Exercise material ->
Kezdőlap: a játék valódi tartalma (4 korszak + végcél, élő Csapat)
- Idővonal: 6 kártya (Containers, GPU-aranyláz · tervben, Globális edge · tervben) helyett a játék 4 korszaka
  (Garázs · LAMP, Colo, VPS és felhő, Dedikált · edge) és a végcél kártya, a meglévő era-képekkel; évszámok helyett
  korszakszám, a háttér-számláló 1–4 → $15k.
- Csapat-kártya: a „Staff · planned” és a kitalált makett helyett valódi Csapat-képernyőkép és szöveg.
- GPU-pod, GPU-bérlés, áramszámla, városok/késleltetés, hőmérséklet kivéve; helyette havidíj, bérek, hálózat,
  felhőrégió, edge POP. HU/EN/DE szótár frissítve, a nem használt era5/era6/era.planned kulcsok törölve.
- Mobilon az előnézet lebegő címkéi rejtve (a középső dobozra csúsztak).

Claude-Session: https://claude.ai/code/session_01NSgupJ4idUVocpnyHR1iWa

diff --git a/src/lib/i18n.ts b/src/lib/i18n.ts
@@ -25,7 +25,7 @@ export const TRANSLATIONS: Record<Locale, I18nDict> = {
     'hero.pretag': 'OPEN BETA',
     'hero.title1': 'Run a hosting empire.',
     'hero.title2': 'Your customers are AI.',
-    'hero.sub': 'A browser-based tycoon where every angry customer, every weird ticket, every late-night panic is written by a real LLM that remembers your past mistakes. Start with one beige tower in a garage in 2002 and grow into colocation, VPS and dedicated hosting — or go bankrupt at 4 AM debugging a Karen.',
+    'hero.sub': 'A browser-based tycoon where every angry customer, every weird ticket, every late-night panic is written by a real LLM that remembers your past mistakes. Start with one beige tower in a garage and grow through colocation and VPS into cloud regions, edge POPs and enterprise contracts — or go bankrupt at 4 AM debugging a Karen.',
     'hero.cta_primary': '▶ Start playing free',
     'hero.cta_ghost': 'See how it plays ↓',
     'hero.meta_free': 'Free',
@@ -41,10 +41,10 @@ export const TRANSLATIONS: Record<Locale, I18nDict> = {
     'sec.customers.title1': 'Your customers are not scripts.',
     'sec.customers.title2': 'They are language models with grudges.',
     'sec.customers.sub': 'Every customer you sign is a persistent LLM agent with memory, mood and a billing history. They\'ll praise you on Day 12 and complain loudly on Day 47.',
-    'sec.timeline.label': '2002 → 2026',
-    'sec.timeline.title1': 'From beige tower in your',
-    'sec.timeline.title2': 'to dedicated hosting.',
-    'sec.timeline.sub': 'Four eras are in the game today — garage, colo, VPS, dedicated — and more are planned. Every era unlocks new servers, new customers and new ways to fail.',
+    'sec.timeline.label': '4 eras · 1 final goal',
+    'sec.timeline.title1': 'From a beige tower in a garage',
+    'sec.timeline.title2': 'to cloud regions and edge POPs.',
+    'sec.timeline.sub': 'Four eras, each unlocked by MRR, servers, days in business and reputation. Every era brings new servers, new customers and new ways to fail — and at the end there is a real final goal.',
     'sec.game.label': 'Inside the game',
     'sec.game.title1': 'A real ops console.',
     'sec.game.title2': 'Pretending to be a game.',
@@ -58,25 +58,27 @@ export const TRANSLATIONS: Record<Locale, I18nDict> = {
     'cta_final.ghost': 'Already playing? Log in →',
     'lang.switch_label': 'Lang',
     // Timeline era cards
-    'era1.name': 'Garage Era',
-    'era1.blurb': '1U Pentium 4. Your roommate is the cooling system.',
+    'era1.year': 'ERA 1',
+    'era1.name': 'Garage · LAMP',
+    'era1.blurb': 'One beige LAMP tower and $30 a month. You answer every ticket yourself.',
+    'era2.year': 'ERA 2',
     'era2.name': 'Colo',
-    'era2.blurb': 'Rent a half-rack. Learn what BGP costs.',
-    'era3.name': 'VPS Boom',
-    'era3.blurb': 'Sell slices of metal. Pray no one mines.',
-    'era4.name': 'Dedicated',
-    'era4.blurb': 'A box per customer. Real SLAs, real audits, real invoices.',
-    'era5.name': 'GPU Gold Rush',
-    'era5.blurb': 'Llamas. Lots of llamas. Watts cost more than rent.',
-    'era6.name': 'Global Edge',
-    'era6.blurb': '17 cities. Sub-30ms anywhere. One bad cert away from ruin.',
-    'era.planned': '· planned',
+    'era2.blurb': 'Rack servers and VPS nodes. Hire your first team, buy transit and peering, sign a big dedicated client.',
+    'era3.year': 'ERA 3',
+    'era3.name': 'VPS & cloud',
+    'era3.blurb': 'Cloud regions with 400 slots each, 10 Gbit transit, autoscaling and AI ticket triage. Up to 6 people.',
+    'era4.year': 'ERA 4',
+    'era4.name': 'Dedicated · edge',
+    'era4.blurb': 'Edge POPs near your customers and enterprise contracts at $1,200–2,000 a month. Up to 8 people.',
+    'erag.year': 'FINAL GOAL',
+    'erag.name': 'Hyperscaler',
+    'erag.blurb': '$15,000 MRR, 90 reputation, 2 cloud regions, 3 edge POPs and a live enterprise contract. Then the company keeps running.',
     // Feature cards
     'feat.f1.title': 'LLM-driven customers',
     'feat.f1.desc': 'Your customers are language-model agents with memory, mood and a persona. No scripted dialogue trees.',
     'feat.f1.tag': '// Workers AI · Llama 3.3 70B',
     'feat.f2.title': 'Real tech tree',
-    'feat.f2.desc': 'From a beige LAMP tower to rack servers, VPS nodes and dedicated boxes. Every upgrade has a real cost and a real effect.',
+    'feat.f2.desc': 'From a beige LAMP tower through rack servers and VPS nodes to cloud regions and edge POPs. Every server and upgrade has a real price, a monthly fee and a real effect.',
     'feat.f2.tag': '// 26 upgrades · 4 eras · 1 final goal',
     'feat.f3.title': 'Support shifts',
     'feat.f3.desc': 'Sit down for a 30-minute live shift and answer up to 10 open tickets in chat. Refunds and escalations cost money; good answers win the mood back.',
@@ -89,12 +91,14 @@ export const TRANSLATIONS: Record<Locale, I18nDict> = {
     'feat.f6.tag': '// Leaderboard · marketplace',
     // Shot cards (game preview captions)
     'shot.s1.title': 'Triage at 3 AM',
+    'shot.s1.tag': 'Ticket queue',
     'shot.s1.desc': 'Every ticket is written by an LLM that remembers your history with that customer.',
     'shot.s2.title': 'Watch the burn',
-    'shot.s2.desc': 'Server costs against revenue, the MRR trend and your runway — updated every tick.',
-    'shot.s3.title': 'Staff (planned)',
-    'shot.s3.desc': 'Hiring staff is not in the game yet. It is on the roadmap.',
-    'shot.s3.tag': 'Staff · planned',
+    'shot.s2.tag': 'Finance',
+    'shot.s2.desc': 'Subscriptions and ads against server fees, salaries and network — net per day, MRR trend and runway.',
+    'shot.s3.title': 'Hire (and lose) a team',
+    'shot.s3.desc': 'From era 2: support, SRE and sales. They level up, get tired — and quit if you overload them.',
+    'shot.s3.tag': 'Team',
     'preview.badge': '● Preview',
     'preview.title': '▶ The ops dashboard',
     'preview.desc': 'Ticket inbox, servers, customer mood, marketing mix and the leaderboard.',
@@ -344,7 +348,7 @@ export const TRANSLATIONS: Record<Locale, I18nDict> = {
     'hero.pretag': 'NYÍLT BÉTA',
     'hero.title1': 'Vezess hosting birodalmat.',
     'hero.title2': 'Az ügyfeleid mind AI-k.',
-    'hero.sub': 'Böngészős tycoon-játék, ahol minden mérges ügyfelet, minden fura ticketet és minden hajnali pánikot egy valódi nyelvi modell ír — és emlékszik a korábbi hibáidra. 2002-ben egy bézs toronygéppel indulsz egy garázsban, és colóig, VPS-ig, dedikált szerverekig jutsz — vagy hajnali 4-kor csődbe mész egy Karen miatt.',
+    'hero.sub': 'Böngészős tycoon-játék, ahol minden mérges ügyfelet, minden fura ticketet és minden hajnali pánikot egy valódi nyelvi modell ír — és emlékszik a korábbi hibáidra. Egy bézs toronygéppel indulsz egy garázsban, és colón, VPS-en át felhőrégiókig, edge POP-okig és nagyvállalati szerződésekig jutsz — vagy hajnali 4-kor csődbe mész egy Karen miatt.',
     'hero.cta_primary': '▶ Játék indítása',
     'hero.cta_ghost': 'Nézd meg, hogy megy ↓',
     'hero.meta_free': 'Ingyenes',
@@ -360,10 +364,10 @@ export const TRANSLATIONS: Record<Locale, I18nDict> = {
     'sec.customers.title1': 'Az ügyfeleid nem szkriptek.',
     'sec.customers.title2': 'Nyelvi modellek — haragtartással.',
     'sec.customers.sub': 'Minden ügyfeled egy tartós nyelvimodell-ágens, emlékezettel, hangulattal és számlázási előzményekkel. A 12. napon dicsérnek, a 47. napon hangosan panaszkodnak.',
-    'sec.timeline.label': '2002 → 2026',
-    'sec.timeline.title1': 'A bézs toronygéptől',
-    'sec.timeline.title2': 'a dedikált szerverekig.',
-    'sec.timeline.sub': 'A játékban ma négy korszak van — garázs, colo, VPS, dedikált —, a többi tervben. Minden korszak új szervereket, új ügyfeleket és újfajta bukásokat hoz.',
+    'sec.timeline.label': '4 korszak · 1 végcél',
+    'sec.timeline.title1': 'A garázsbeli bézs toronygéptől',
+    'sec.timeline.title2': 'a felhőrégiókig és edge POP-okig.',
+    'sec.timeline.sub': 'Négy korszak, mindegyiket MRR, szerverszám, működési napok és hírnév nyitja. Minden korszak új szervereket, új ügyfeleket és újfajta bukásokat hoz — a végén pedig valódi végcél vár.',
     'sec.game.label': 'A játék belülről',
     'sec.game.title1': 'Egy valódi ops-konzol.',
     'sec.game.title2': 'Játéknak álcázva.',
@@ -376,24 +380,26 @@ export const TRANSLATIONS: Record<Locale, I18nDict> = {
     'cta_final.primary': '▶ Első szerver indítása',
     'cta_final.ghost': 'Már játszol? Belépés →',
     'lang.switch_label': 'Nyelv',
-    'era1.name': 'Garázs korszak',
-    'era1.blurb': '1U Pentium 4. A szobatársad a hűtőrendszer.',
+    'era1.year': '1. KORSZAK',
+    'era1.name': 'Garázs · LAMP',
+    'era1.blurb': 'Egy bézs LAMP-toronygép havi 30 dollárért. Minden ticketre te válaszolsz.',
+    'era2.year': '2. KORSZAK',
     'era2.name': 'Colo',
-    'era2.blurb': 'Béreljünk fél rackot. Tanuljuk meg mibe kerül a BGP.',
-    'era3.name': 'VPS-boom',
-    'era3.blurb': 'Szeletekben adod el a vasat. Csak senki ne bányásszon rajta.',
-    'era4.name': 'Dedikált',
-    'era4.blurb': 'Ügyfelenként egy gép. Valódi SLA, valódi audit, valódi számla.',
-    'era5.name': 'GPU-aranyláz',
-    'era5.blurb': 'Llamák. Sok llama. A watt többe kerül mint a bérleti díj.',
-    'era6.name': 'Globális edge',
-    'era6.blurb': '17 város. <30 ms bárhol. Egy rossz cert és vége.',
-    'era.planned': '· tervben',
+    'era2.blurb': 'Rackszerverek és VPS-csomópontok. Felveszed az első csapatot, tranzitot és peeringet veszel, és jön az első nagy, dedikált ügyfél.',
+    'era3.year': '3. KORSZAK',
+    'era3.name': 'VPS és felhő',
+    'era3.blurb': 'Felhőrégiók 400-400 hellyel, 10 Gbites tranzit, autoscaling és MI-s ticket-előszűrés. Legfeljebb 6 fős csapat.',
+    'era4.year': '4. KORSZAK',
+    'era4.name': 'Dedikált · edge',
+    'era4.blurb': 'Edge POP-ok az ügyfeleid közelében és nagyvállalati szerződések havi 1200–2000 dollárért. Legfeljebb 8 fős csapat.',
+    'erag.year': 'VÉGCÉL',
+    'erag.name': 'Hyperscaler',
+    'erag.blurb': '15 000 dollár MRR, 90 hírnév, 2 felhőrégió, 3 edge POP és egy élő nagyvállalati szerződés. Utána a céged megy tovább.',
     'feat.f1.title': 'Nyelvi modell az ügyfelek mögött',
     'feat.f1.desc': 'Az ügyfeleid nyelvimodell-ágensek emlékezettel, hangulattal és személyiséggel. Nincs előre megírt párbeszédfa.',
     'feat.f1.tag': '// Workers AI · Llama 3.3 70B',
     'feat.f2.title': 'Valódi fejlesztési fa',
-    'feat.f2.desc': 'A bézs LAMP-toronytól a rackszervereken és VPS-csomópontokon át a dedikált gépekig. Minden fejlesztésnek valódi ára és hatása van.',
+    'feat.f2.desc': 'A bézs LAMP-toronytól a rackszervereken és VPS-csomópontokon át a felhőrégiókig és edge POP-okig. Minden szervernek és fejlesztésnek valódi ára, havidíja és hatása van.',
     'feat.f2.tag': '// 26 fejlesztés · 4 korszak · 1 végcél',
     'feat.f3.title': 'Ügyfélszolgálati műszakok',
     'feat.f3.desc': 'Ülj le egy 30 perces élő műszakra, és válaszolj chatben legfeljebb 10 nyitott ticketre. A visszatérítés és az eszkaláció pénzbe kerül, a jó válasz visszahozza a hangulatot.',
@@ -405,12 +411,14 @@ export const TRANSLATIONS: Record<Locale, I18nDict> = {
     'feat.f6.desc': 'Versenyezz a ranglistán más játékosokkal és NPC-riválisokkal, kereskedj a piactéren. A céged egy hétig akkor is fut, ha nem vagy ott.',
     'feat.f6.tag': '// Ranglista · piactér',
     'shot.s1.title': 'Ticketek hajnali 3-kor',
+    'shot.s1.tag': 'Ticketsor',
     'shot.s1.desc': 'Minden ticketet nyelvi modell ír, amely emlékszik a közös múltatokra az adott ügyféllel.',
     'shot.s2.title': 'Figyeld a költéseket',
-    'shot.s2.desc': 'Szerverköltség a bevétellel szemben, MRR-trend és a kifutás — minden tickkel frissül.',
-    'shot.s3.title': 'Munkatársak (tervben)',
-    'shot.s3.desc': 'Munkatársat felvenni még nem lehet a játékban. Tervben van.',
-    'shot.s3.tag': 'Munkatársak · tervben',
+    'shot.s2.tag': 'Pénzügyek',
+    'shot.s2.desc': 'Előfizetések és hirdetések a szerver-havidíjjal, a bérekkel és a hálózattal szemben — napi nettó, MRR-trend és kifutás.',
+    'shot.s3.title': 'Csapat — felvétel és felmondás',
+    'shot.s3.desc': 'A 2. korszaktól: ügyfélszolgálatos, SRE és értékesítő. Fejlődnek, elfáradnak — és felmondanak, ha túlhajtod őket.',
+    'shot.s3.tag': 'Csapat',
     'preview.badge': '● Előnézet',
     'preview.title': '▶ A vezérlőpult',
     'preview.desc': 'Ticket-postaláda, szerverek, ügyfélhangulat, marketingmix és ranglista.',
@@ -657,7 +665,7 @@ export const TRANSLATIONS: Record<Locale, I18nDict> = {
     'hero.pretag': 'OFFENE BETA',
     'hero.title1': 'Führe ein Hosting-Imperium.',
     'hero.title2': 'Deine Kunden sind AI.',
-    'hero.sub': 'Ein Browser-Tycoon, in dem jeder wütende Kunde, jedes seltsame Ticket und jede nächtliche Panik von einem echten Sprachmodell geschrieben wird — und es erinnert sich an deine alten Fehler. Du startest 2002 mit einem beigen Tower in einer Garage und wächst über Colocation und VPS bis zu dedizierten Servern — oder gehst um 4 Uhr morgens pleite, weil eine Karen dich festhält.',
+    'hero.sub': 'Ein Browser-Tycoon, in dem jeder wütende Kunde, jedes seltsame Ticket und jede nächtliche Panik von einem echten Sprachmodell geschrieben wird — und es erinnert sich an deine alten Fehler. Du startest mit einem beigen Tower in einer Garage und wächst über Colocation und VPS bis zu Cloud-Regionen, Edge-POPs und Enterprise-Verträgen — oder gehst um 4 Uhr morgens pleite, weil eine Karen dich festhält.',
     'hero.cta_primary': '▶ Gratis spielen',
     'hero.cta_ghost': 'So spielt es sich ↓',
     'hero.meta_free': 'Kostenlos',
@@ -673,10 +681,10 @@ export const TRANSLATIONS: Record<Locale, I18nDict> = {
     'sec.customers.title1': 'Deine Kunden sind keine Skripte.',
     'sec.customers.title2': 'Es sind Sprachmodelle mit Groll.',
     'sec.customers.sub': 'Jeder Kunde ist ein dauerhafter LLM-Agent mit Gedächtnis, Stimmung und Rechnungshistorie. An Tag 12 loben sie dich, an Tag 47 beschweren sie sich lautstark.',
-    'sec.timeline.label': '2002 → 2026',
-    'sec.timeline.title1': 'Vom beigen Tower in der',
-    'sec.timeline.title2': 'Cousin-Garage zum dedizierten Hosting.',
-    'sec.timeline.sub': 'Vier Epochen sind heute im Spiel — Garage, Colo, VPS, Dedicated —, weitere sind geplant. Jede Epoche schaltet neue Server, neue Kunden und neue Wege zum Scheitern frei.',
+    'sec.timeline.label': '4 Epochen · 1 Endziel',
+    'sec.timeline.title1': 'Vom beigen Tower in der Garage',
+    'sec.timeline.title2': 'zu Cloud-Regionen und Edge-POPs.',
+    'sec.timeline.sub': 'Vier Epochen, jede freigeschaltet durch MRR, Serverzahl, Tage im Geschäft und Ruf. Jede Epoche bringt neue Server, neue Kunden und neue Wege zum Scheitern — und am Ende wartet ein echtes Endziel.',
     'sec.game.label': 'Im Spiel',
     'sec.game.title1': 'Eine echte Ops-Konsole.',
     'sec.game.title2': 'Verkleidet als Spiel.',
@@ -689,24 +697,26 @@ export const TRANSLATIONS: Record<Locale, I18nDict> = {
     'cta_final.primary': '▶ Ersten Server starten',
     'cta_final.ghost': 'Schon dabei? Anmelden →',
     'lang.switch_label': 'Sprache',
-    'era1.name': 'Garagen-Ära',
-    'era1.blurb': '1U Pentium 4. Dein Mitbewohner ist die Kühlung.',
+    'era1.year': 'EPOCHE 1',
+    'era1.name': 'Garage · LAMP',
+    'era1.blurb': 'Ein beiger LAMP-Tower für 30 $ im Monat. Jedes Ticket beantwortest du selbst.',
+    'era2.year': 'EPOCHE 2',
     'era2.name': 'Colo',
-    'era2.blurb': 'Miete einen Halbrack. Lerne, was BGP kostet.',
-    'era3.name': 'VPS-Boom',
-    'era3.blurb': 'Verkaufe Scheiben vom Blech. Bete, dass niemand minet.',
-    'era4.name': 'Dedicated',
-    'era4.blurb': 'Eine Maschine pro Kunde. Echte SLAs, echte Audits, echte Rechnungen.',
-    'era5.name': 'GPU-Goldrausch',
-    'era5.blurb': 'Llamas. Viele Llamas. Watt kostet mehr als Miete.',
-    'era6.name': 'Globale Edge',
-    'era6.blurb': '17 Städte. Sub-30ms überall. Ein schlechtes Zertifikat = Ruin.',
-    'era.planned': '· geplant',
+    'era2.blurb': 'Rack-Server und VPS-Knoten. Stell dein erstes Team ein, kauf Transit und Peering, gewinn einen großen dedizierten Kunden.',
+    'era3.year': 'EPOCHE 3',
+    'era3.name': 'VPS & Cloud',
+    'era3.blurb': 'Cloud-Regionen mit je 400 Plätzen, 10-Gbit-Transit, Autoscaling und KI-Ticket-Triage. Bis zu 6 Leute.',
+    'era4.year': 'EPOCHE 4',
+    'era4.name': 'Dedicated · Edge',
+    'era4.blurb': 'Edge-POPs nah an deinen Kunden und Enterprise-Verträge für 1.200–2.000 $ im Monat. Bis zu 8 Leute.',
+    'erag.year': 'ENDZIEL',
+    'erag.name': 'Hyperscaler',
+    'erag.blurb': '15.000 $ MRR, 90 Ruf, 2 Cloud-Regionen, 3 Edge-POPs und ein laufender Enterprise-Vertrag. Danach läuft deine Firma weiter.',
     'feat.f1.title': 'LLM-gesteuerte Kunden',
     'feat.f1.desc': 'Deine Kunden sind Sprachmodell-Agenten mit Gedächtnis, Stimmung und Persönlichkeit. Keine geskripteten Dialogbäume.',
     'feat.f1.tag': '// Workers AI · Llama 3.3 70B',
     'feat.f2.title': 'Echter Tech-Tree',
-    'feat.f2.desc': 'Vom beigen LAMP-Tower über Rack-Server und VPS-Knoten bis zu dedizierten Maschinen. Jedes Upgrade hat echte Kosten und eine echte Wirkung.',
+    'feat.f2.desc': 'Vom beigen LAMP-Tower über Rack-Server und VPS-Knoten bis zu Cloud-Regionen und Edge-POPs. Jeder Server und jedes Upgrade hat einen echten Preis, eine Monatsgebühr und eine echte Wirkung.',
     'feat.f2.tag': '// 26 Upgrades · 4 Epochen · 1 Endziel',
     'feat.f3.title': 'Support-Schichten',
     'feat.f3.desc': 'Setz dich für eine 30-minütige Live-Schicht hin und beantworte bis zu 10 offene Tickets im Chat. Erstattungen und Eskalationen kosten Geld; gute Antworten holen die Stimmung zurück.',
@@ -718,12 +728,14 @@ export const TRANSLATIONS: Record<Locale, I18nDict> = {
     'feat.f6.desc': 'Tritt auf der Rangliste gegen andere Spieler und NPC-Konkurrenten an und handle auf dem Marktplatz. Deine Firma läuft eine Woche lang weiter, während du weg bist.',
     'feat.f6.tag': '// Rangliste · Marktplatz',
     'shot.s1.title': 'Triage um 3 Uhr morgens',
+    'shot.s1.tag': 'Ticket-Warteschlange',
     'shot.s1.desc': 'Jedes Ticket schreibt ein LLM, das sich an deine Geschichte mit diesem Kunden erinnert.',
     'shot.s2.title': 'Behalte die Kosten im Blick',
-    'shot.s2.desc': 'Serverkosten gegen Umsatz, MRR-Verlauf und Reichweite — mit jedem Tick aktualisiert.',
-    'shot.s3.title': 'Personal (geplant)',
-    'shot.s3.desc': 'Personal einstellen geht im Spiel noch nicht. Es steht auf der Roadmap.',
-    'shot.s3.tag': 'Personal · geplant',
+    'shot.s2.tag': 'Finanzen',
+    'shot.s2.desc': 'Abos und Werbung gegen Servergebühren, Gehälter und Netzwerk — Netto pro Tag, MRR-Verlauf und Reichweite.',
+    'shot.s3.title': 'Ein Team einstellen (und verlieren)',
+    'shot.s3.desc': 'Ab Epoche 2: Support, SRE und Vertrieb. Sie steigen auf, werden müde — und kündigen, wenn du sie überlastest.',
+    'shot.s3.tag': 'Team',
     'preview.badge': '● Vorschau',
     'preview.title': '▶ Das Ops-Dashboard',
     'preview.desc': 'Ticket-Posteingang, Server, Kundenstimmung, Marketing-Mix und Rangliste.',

Work to complete ->
For the word "Llamas", count the lines of the listing above that hold it; the number alone is the answer.

Task result ->
2